Several military staffers who were in close contact with Donald Trump have tested positive for the coronavirus, according to multiple media reports, bringing the number of people to come down with the deadly virus who either work at the White House, attended an event there, or came in contact with someone who works with Trump to 23, according to a tally from the American Independent Foundation.

Yet of those 23 cases, just three were announced by the White House — which appears to be trying to cover up the depth and breadth of the outbreak. Trump announced in the wee hours of Friday morning that he and first lady Melania Trump had tested positive, while White House press secretary Kayleigh McEnany announced this week in an official White House release that she tested positive as well.

The rest of the reports came either from the media or directly from those who had themselves been infected, as the White House has refused to release a list of the people who have tested positive — or even allow the Centers for Disease Control and Prevention to contact trace those who may have been exposed at White House events.

It's unclear how much we would've known about the outbreak at all had Bloomberg News' Jennifer Jacobs not reported White House aide Hope Hicks' positive coronavirus test last Thursday.

The White House initially kept Hicks' diagnosis quiet, even though she had come in contact with multiple high-level administration and campaign officials — including Trump himself — raising the possibility that the public may never have known the extent of the outbreak if Bloomberg had not run the story.

What's more, the Wall Street Journal reported on Sunday that the White House did not immediately release Trump's first positive coronavirus test, which came before he appeared on Fox News to discuss Hicks' diagnosis — raising yet more questions about how much the White House knows about the outbreak and why they are not leveling with the public or even their own staffers about how deep it goes.

White House physician Sean Conley has refused to give the timeline of Trump's coronavirus testing and said Monday he is not involved in any contact tracing efforts.

Instead, White House aides and other officials — including Democratic nominee Joe Biden's campaign and other Democrats on Capitol Hill who have been at the White House or in contact with administration aides — have learned about most of the diagnoses via the media.

Since news of Trump's diagnosis broke, the media has reported that three journalists who work in the White House have tested positive.
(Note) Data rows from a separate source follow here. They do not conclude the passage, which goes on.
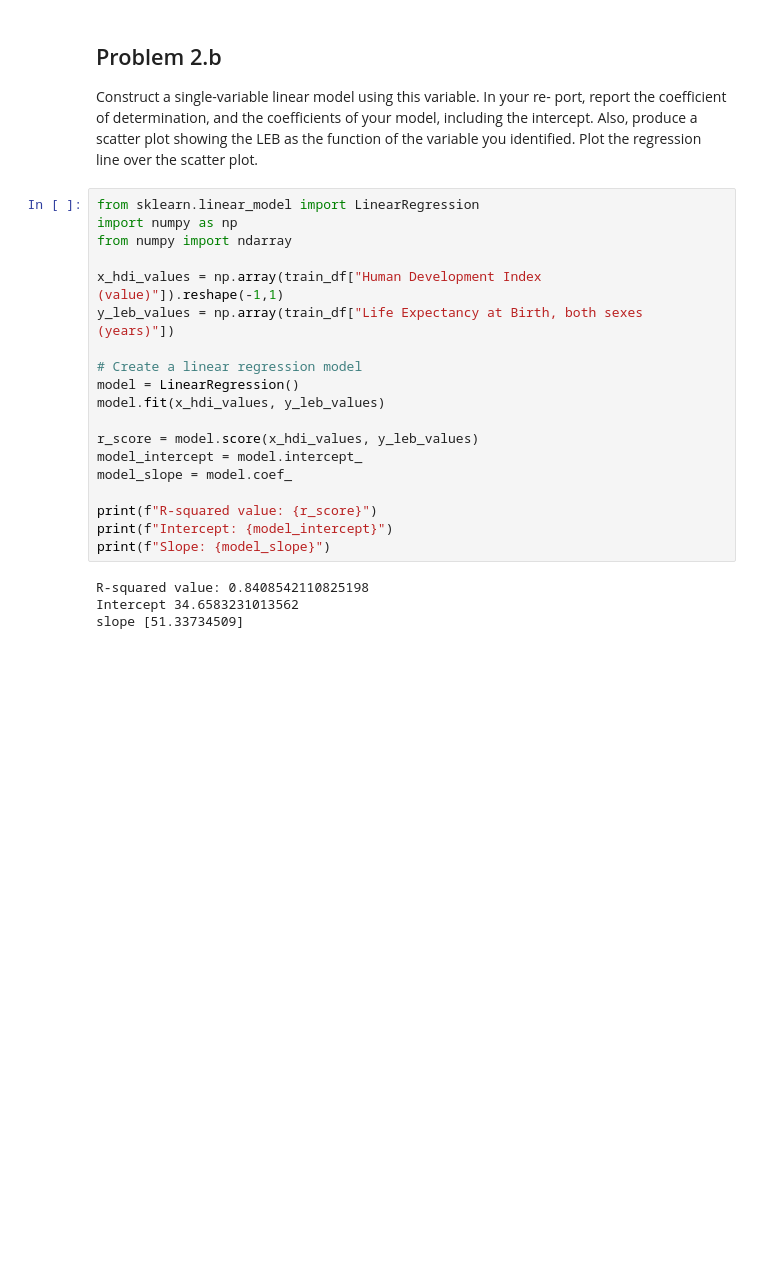
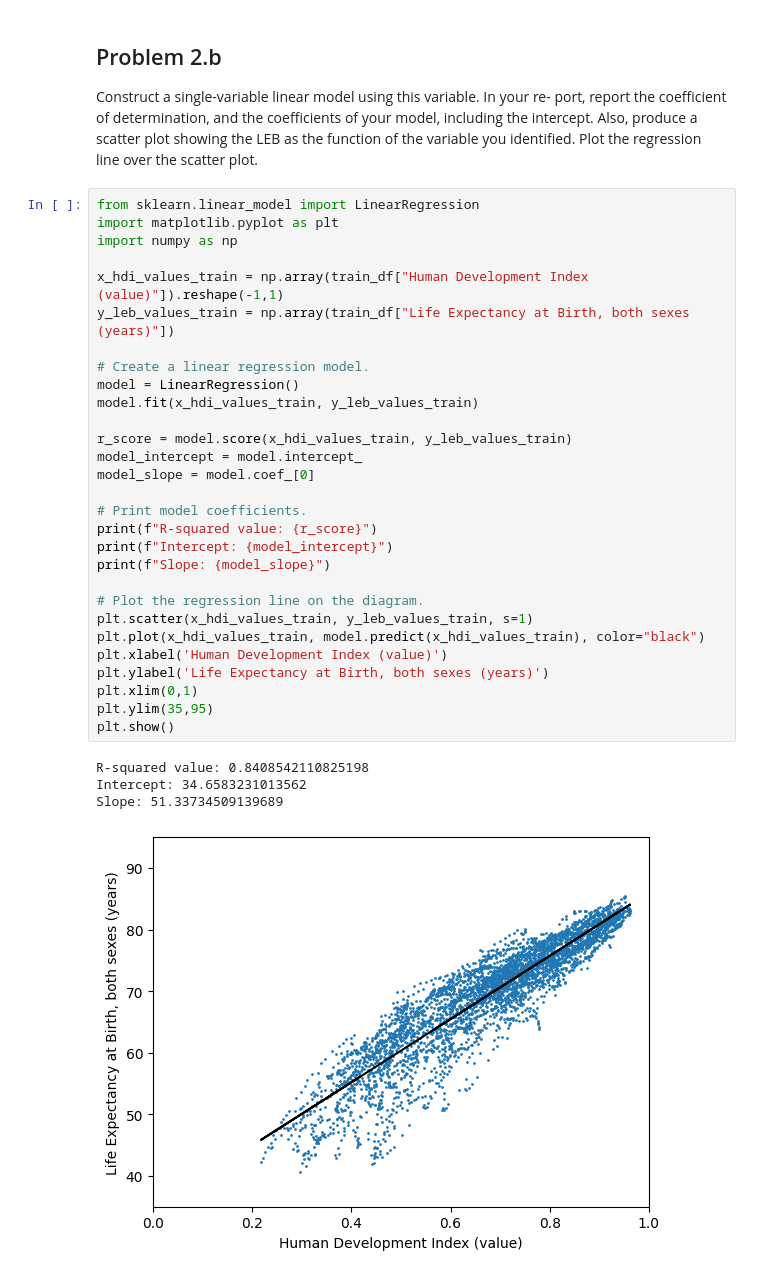
Before and after one commit to willayy/Data-Science-and-AI-DIT407, a Jupyter notebook: Lab 4/lab4.ipynb, the cells around one changed output. Drawn from its saved outputs; the diff is of its cells as text; blank space fills up the shorter version.

```diff
--- a/Lab 4/lab4.ipynb
+++ b/Lab 4/lab4.ipynb
@@ -59,24 +59,35 @@ function of the variable you identified. Plot the regression line over the scatt
 plot.
 # %%
 from sklearn.linear_model import LinearRegression
+import matplotlib.pyplot as plt
 import numpy as np
-from numpy import ndarray
 
-x_hdi_values = np.array(train_df["Human Development Index (value)"]).reshape(-1,1)
-y_leb_values = np.array(train_df["Life Expectancy at Birth, both sexes (years)"])
+x_hdi_values_train = np.array(train_df["Human Development Index (value)"]).reshape(-1,1)
+y_leb_values_train = np.array(train_df["Life Expectancy at Birth, both sexes (years)"])
 
-# Create a linear regression model
+# Create a linear regression model.
 model = LinearRegression()
-model.fit(x_hdi_values, y_leb_values)
+model.fit(x_hdi_values_train, y_leb_values_train)
 
-r_score = model.score(x_hdi_values, y_leb_values)
+r_score = model.score(x_hdi_values_train, y_leb_values_train)
 model_intercept = model.intercept_
-model_slope = model.coef_
+model_slope = model.coef_[0]
 
+# Print model coefficients.
 print(f"R-squared value: {r_score}")
 print(f"Intercept: {model_intercept}")
 print(f"Slope: {model_slope}")
+
+# Plot the regression line on the diagram.
+plt.scatter(x_hdi_values_train, y_leb_values_train, s=1)
+plt.plot(x_hdi_values_train, model.predict(x_hdi_values_train), color="black")
+plt.xlabel('Human Development Index (value)')
+plt.ylabel('Life Expectancy at Birth, both sexes (years)')
+plt.xlim(0,1)
+plt.ylim(35,95)
+plt.show()
 # %% [output]
 R-squared value: 0.8408542110825198
-Intercept 34.6583231013562
-slope [51.33734509]
+Intercept: 34.6583231013562
+Slope: 51.33734509139689
+[figure, added]
```
Also changed, not shown: parts of 4 cells of this notebook.
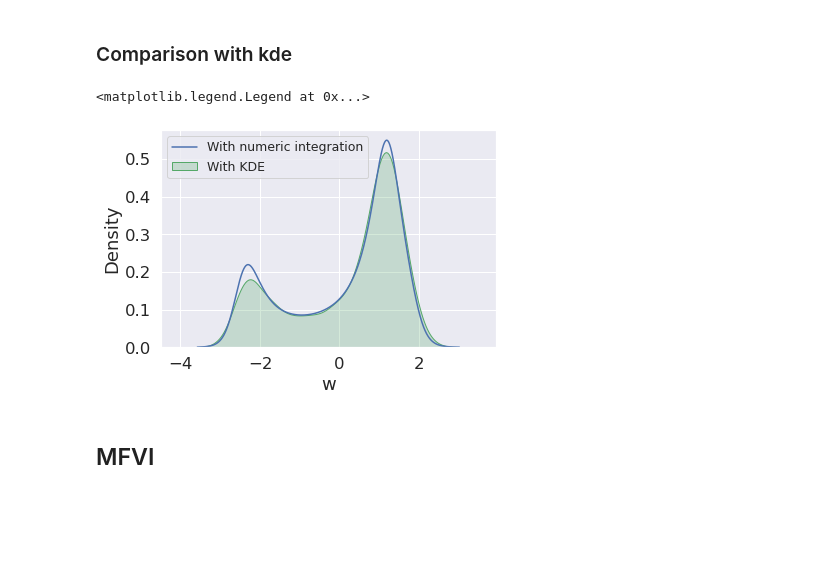
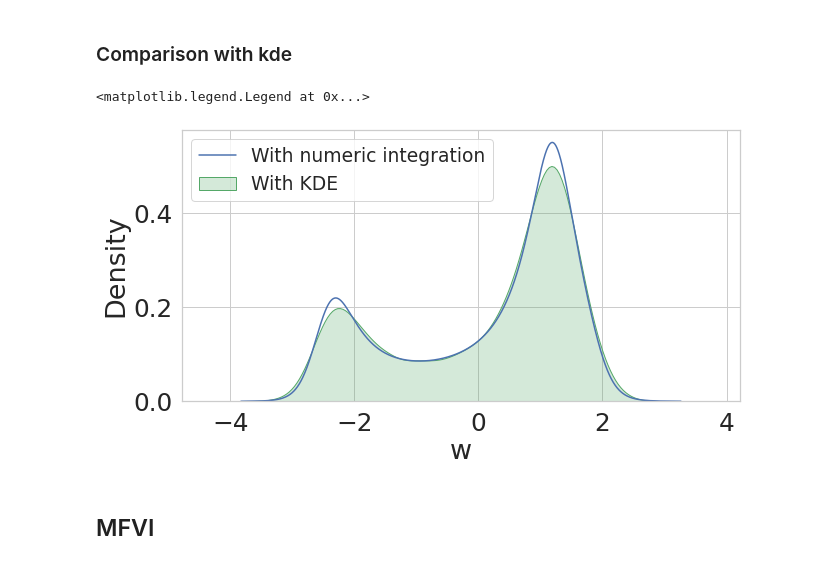
Before and after one commit to stefan1893/VIMLTS, a Jupyter notebook: ipynb/022_singel_weight.ipynb, the cells around one changed output. Saved outputs shown, nothing was run; the diff lists cells and outputs as text; code cells hidden in the pictures; blank space fills up the shorter version.

```diff
--- a/ipynb/022_singel_weight.ipynb
+++ b/ipynb/022_singel_weight.ipynb
@@ -15,7 +15,7 @@ from tensorflow.keras import initializers
 from functools import partial
 from numpy import trapz
 
-sns.set(style="darkgrid", font_scale=1.5)
+sns.set(style="whitegrid", font_scale=2.25)
 sys.path.append('../')
 
 print(tf.config.experimental.list_physical_devices('GPU'))
@@ -164,21 +164,22 @@ convergence, Rhat=1).
 # %% [markdown]
 ### Comparison with kde
 # %%
+plt.figure(figsize=(10,5))
 mcmc_p_w_D = np.exp(mcmc_fit.to_dataframe()['lp__'])
 w_mcmc = mcmc_fit.to_dataframe()['w']
 sort = np.argsort(w_mcmc)
 # proportional
 mcmc_p_w_D = mcmc_p_w_D[sort]
 w_mcmc = w_mcmc[sort]
 mcmc_p_w_D /= np.trapz(mcmc_p_w_D, w_mcmc)
 plt.plot(w_mcmc, mcmc_p_w_D, label="With numeric integration")
 np.trapz(mcmc_p_w_D, w_mcmc)
 sns.kdeplot(w_mcmc, color='g',zorder=2, shade=True, label=r'With KDE')
 plt.legend(fontsize='x-small')
 # sns.kdeplot(w_mcmc, color='r',zorder=2, shade=True, label=r'kde', bw_method='silverman', bw_adjust=0.5)
 # %% [output]
 <matplotlib.legend.Legend at 0x...>
-[figure, old version]
+[figure, new version]
 # %% [markdown]
 ## MFVI
 # %% [markdown]
```
Also changed, not shown: parts of 10 cells of this notebook, 1 other file.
The media also reported on positive tests from a military personnel staffer, two White House housekeepers, two press aides who work under McEnany, and Trump's new campaign manager, Bill Stepien.

Former White House counselor Kellyanne Conway's daughter, Claudia, broke the news on Friday that Kellyanne had tested positive for the virus. And three U.S. senators and former New Jersey Gov. Chris Christie each announced that they had tested positive for the virus.

The White House's mismanagement of the coronavirus outbreak has Democratic lawmakers from the Washington, D.C., region up in arms, given that the outbreak threatens their communities.

"We are alarmed and dismayed by the casual disregard for the health of our community, including constituents who work at the White House as staff, agents or officers of the United States Secret Service, journalists of the White House Correspondents Association, and the general public," the representatives wrote in a news release, saying that they are calling on the White House to give the public more information.

"This is no time for publicity stunts that put people at risk, or for playing down the seriousness of this pandemic," the lawmakers said. "The American people will never trust the Administration to keep them safe if the White House cannot protect its own staff."

Published with permission of The American Independent Foundation.